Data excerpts
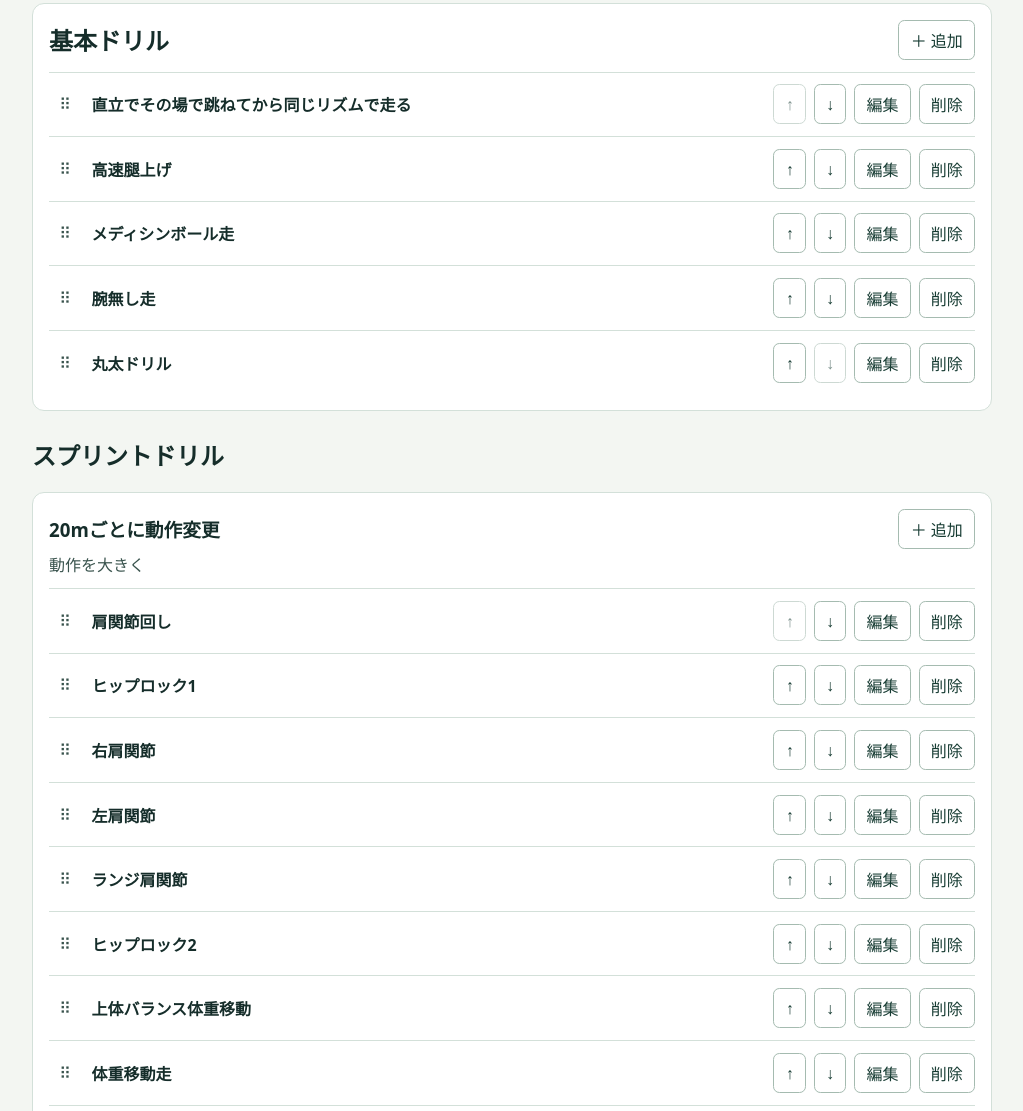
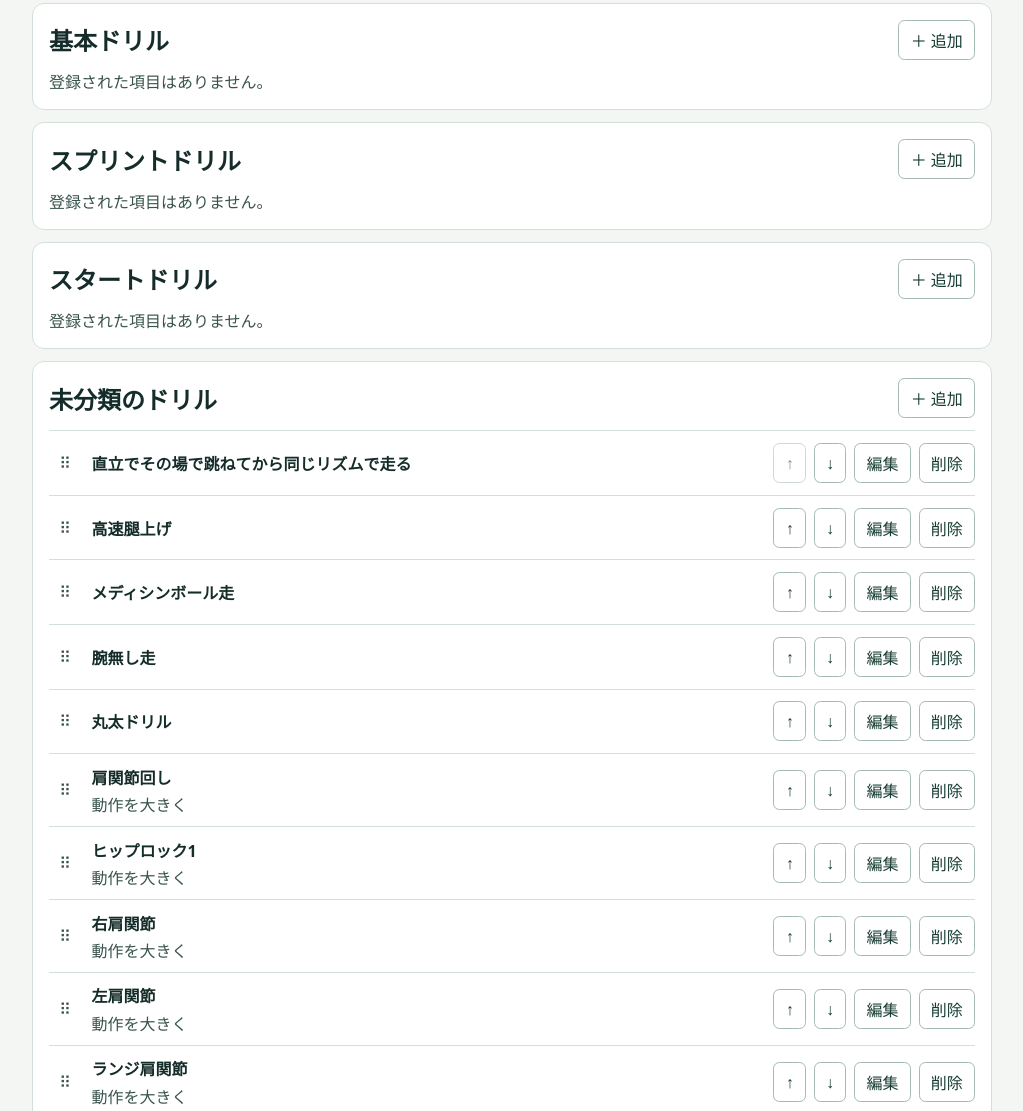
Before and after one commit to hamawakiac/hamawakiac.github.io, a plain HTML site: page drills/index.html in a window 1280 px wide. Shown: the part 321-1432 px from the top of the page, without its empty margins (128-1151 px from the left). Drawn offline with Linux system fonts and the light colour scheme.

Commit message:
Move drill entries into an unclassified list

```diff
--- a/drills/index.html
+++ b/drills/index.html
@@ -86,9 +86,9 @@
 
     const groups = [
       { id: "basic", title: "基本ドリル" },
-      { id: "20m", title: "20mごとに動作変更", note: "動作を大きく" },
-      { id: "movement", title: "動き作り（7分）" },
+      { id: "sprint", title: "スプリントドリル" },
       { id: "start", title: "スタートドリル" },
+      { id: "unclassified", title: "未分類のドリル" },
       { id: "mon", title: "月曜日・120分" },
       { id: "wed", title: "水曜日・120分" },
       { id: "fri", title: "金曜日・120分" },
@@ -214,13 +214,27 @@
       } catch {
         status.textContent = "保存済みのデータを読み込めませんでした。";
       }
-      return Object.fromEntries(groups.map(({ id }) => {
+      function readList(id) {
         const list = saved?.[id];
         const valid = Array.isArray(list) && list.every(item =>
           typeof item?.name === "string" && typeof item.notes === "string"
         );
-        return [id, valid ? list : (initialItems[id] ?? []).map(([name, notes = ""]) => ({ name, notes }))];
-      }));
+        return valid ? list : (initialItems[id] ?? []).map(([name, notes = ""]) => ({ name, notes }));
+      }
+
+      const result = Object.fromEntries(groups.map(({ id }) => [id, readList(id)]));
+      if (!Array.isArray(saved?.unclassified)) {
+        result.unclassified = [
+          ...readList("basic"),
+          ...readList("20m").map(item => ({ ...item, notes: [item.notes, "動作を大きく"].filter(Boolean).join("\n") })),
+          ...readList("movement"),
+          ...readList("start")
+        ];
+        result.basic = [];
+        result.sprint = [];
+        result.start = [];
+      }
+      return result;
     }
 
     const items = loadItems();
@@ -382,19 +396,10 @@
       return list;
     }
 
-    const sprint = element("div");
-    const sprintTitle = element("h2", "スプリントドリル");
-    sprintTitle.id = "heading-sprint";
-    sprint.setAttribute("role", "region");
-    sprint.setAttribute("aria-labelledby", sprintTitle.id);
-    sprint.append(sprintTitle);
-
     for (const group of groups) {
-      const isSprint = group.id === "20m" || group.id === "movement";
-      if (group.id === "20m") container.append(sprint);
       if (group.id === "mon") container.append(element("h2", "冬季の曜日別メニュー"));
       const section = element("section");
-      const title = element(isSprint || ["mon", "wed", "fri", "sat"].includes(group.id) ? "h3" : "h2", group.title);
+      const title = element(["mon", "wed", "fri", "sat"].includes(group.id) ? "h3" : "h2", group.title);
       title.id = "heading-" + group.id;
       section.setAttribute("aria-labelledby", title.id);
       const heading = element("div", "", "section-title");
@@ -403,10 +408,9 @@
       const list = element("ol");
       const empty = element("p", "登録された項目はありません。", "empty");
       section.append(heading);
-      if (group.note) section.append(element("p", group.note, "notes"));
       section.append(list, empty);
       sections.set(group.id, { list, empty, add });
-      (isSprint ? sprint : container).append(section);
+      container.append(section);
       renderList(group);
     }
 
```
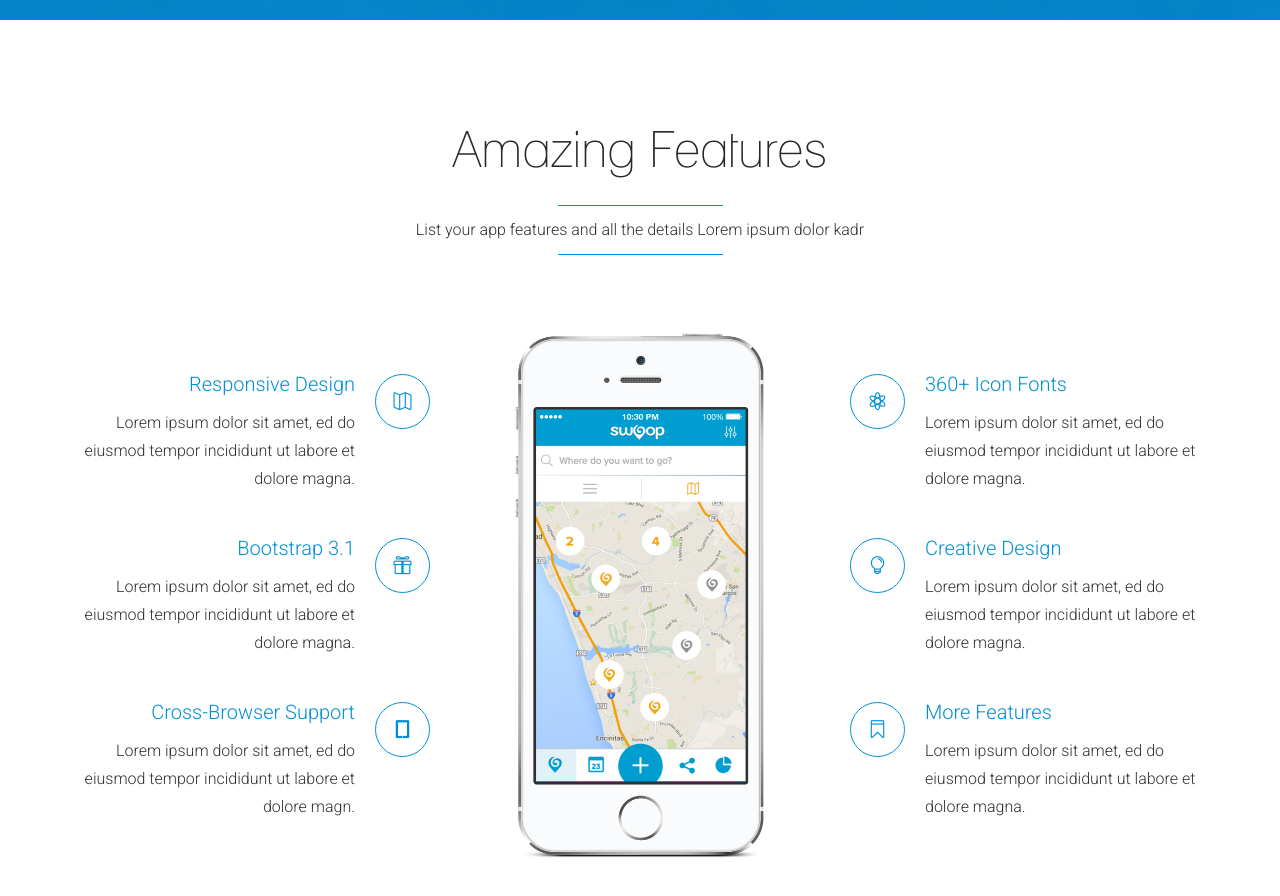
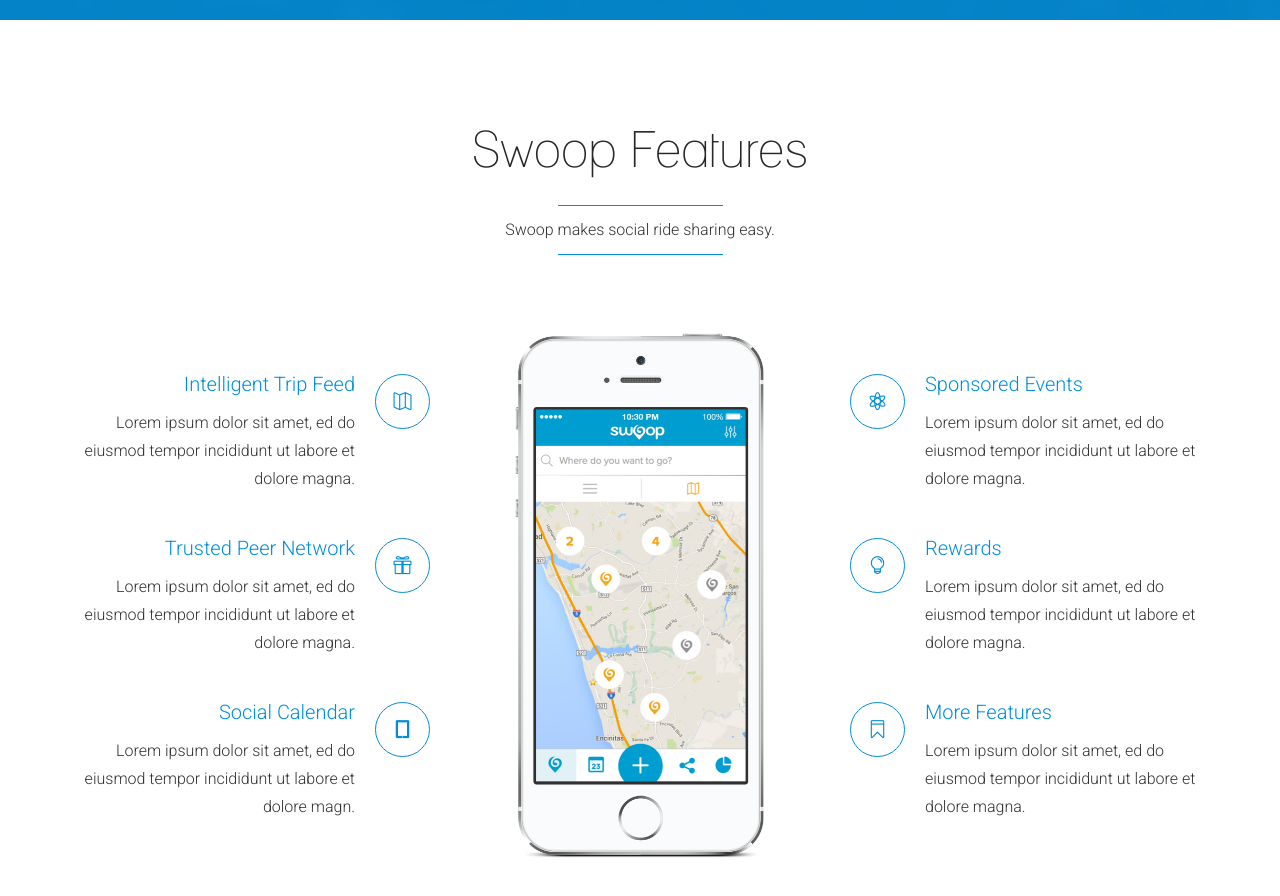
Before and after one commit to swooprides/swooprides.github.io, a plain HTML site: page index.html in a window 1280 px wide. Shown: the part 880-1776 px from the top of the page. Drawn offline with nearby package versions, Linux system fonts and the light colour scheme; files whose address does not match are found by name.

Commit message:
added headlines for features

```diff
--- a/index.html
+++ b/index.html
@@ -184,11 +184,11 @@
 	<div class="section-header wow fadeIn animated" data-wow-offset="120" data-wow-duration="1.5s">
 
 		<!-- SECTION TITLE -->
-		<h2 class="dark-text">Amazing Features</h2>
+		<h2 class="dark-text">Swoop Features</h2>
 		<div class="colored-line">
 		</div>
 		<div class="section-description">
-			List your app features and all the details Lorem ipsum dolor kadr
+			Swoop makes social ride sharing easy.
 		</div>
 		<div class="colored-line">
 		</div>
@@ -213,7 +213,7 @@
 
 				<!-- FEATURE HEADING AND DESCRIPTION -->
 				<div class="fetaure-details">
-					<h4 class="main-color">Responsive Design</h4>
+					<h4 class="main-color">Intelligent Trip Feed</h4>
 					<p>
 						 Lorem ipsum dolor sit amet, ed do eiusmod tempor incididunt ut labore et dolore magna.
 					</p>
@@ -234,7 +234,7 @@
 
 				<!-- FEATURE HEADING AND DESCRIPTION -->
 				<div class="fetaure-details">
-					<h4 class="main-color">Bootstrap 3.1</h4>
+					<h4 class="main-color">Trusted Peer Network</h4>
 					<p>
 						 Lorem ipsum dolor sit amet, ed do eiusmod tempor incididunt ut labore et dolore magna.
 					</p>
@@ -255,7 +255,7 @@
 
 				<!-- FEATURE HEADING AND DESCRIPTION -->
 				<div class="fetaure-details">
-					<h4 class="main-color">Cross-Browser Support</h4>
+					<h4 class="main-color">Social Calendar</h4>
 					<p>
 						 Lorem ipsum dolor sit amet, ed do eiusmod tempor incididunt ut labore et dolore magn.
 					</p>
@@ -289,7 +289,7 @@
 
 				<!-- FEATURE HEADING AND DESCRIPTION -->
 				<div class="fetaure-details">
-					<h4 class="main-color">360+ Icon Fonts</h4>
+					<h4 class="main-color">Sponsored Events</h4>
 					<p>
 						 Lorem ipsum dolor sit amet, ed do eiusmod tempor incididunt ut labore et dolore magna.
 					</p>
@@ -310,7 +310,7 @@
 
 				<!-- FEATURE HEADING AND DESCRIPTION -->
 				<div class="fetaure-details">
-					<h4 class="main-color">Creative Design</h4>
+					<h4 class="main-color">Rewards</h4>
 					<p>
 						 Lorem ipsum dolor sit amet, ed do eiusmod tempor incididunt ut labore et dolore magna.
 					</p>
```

Activity:
Return the preceding entries verbatim, with the pictures excluded.

Finished task:
Before and after one commit to hamawakiac/hamawakiac.github.io, a plain HTML site: page drills/index.html in a window 1280 px wide. Shown: the part 321-1432 px from the top of the page, without its empty margins (128-1151 px from the left). Drawn offline with Linux system fonts and the light colour scheme.

Commit message:
Move drill entries into an unclassified list

```diff
--- a/drills/index.html
+++ b/drills/index.html
@@ -86,9 +86,9 @@
 
     const groups = [
       { id: "basic", title: "基本ドリル" },
-      { id: "20m", title: "20mごとに動作変更", note: "動作を大きく" },
-      { id: "movement", title: "動き作り（7分）" },
+      { id: "sprint", title: "スプリントドリル" },
       { id: "start", title: "スタートドリル" },
+      { id: "unclassified", title: "未分類のドリル" },
       { id: "mon", title: "月曜日・120分" },
       { id: "wed", title: "水曜日・120分" },
       { id: "fri", title: "金曜日・120分" },
@@ -214,13 +214,27 @@
       } catch {
         status.textContent = "保存済みのデータを読み込めませんでした。";
       }
-      return Object.fromEntries(groups.map(({ id }) => {
+      function readList(id) {
         const list = saved?.[id];
         const valid = Array.isArray(list) && list.every(item =>
           typeof item?.name === "string" && typeof item.notes === "string"
         );
-        return [id, valid ? list : (initialItems[id] ?? []).map(([name, notes = ""]) => ({ name, notes }))];
-      }));
+        return valid ? list : (initialItems[id] ?? []).map(([name, notes = ""]) => ({ name, notes }));
+      }
+
+      const result = Object.fromEntries(groups.map(({ id }) => [id, readList(id)]));
+      if (!Array.isArray(saved?.unclassified)) {
+        result.unclassified = [
+          ...readList("basic"),
+          ...readList("20m").map(item => ({ ...item, notes: [item.notes, "動作を大きく"].filter(Boolean).join("\n") })),
+          ...readList("movement"),
+          ...readList("start")
+        ];
+        result.basic = [];
+        result.sprint = [];
+        result.start = [];
+      }
+      return result;
     }
 
     const items = loadItems();
@@ -382,19 +396,10 @@
       return list;
     }
 
-    const sprint = element("div");
-    const sprintTitle = element("h2", "スプリントドリル");
-    sprintTitle.id = "heading-sprint";
-    sprint.setAttribute("role", "region");
-    sprint.setAttribute("aria-labelledby", sprintTitle.id);
-    sprint.append(sprintTitle);
-
     for (const group of groups) {
-      const isSprint = group.id === "20m" || group.id === "movement";
-      if (group.id === "20m") container.append(sprint);
       if (group.id === "mon") container.append(element("h2", "冬季の曜日別メニュー"));
       const section = element("section");
-      const title = element(isSprint || ["mon", "wed", "fri", "sat"].includes(group.id) ? "h3" : "h2", group.title);
+      const title = element(["mon", "wed", "fri", "sat"].includes(group.id) ? "h3" : "h2", group.title);
       title.id = "heading-" + group.id;
       section.setAttribute("aria-labelledby", title.id);
       const heading = element("div", "", "section-title");
@@ -403,10 +408,9 @@
       const list = element("ol");
       const empty = element("p", "登録された項目はありません。", "empty");
       section.append(heading);
-      if (group.note) section.append(element("p", group.note, "notes"));
       section.append(list, empty);
       sections.set(group.id, { list, empty, add });
-      (isSprint ? sprint : container).append(section);
+      container.append(section);
       renderList(group);
     }
 
```
Before and after one commit to swooprides/swooprides.github.io, a plain HTML site: page index.html in a window 1280 px wide. Shown: the part 880-1776 px from the top of the page. Drawn offline with nearby package versions, Linux system fonts and the light colour scheme; files whose address does not match are found by name.

Commit message:
added headlines for features

```diff
--- a/index.html
+++ b/index.html
@@ -184,11 +184,11 @@
 	<div class="section-header wow fadeIn animated" data-wow-offset="120" data-wow-duration="1.5s">
 
 		<!-- SECTION TITLE -->
-		<h2 class="dark-text">Amazing Features</h2>
+		<h2 class="dark-text">Swoop Features</h2>
 		<div class="colored-line">
 		</div>
 		<div class="section-description">
-			List your app features and all the details Lorem ipsum dolor kadr
+			Swoop makes social ride sharing easy.
 		</div>
 		<div class="colored-line">
 		</div>
@@ -213,7 +213,7 @@
 
 				<!-- FEATURE HEADING AND DESCRIPTION -->
 				<div class="fetaure-details">
-					<h4 class="main-color">Responsive Design</h4>
+					<h4 class="main-color">Intelligent Trip Feed</h4>
 					<p>
 						 Lorem ipsum dolor sit amet, ed do eiusmod tempor incididunt ut labore et dolore magna.
 					</p>
@@ -234,7 +234,7 @@
 
 				<!-- FEATURE HEADING AND DESCRIPTION -->
 				<div class="fetaure-details">
-					<h4 class="main-color">Bootstrap 3.1</h4>
+					<h4 class="main-color">Trusted Peer Network</h4>
 					<p>
 						 Lorem ipsum dolor sit amet, ed do eiusmod tempor incididunt ut labore et dolore magna.
 					</p>
@@ -255,7 +255,7 @@
 
 				<!-- FEATURE HEADING AND DESCRIPTION -->
 				<div class="fetaure-details">
-					<h4 class="main-color">Cross-Browser Support</h4>
+					<h4 class="main-color">Social Calendar</h4>
 					<p>
 						 Lorem ipsum dolor sit amet, ed do eiusmod tempor incididunt ut labore et dolore magn.
 					</p>
@@ -289,7 +289,7 @@
 
 				<!-- FEATURE HEADING AND DESCRIPTION -->
 				<div class="fetaure-details">
-					<h4 class="main-color">360+ Icon Fonts</h4>
+					<h4 class="main-color">Sponsored Events</h4>
 					<p>
 						 Lorem ipsum dolor sit amet, ed do eiusmod tempor incididunt ut labore et dolore magna.
 					</p>
@@ -310,7 +310,7 @@
 
 				<!-- FEATURE HEADING AND DESCRIPTION -->
 				<div class="fetaure-details">
-					<h4 class="main-color">Creative Design</h4>
+					<h4 class="main-color">Rewards</h4>
 					<p>
 						 Lorem ipsum dolor sit amet, ed do eiusmod tempor incididunt ut labore et dolore magna.
 					</p>
```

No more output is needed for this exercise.